Neither the paper nor this press release are under embargo.Title:
Contact information for the author: Mark Jacobson: (650) 723-6836, firstname.lastname@example.org
Kathleen O’Neil | American Geophysical Union
NASA's AIM observes early noctilucent ice clouds over Antarctica
05.12.2016 | NASA/Goddard Space Flight Center
GPM sees deadly tornadic storms moving through US Southeast
01.12.2016 | NASA/Goddard Space Flight Center
Have you ever wondered how you see the world?

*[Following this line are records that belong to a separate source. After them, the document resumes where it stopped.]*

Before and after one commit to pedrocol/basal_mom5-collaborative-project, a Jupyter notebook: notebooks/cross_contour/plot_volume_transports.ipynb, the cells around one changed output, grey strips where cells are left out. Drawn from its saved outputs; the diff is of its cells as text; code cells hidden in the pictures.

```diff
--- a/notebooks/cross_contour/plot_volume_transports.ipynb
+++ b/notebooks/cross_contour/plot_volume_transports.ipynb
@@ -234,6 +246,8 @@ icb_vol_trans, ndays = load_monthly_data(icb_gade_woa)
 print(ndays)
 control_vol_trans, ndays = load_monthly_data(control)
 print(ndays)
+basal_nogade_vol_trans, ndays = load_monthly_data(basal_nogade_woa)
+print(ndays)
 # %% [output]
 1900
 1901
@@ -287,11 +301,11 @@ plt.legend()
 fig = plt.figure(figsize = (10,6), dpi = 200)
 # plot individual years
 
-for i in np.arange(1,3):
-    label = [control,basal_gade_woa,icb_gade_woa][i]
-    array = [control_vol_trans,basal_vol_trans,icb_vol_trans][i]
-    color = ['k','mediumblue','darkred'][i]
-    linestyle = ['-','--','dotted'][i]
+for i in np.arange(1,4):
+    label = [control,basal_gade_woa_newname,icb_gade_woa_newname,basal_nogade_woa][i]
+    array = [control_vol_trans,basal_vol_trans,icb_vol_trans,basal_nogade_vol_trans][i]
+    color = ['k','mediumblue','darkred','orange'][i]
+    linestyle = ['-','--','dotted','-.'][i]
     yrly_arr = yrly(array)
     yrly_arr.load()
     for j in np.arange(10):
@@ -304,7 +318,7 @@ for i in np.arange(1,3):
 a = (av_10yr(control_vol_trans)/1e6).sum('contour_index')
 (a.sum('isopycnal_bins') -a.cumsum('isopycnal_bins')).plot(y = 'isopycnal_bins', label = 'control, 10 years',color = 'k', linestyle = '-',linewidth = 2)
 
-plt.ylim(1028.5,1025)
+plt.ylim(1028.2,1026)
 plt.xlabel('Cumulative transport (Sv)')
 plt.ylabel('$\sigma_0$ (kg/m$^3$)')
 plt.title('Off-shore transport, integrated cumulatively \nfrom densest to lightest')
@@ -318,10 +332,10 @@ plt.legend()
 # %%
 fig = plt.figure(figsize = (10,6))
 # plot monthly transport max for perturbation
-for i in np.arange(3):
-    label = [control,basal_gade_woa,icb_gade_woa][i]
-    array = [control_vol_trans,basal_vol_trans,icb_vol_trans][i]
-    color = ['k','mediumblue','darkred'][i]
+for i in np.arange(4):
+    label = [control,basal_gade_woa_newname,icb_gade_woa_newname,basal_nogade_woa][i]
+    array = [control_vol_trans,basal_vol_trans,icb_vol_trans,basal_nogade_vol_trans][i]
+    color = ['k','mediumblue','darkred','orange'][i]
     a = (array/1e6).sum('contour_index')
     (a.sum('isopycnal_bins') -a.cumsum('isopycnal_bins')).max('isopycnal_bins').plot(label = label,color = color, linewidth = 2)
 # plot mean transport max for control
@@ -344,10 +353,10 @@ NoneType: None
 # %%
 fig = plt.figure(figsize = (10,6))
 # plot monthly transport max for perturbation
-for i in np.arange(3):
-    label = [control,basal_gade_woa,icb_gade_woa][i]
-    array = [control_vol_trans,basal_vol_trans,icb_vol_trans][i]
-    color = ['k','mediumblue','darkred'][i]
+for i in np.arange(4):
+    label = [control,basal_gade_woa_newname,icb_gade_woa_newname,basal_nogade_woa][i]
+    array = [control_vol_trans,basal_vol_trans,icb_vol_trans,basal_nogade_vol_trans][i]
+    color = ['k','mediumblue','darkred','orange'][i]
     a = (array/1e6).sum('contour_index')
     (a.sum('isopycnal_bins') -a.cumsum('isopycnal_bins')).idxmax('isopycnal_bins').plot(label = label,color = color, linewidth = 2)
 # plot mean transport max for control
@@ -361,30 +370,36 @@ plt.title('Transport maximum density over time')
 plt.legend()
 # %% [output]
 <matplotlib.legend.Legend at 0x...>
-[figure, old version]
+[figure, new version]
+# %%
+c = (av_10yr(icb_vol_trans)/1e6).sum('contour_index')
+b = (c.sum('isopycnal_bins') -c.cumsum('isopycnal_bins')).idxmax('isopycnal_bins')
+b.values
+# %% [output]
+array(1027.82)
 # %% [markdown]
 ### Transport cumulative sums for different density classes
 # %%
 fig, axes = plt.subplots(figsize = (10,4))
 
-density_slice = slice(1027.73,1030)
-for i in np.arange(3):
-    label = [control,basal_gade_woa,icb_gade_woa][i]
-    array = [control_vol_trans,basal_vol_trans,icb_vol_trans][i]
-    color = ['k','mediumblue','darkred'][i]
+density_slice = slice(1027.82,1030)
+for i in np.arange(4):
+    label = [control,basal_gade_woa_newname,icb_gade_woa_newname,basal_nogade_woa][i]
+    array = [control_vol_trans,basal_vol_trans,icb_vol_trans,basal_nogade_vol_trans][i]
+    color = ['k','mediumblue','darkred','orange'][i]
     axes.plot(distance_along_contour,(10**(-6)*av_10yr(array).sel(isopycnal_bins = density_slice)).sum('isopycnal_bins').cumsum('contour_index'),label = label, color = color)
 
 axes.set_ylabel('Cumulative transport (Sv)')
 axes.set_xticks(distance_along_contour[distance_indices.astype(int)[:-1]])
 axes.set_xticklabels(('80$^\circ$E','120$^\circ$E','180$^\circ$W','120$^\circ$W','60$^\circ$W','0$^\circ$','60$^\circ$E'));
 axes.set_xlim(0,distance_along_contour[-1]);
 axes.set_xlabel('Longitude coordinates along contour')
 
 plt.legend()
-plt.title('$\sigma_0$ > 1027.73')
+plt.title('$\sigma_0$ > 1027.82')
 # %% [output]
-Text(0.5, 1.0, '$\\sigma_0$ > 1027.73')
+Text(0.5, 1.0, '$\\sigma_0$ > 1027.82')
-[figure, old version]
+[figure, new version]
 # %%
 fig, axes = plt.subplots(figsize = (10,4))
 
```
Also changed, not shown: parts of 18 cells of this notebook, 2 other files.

Vision is about photons of light, which are packets of energy, interacting with the atoms or molecules in what...
A multi-institutional research collaboration has created a novel approach for fabricating three-dimensional micro-optics through the shape-defined formation of porous silicon (PSi), with broad impacts in integrated optoelectronics, imaging, and photovoltaics.
Working with colleagues at Stanford and The Dow Chemical Company, researchers at the University of Illinois at Urbana-Champaign fabricated 3-D birefringent...
In experiments with magnetic atoms conducted at extremely low temperatures, scientists have demonstrated a unique phase of matter: The atoms form a new type of quantum liquid or quantum droplet state. These so called quantum droplets may preserve their form in absence of external confinement because of quantum effects. The joint team of experimental physicists from Innsbruck and theoretical physicists from Hannover report on their findings in the journal Physical Review X.
“Our Quantum droplets are in the gas phase but they still drop like a rock,” explains experimental physicist Francesca Ferlaino when talking about the...
The Max Planck Institute for Physics (MPP) is opening up a new research field. A workshop from November 21 - 22, 2016 will mark the start of activities for an innovative axion experiment. Axions are still only purely hypothetical particles. Their detection could solve two fundamental problems in particle physics: What dark matter consists of and why it has not yet been possible to directly observe a CP violation for the strong interaction.
The “MADMAX” project is the MPP’s commitment to axion research. Axions are so far only a theoretical prediction and are difficult to detect: on the one hand,...
Broadband rotational spectroscopy unravels structural reshaping of isolated molecules in the gas phase to accommodate water
In two recent publications in the Journal of Chemical Physics and in the Journal of Physical Chemistry Letters, researchers around Melanie Schnell from the Max...
16.11.2016 | Event News
01.11.2016 | Event News
14.10.2016 | Event News
05.12.2016 | Power and Electrical Engineering
05.12.2016 | Materials Sciences
05.12.2016 | Power and Electrical Engineering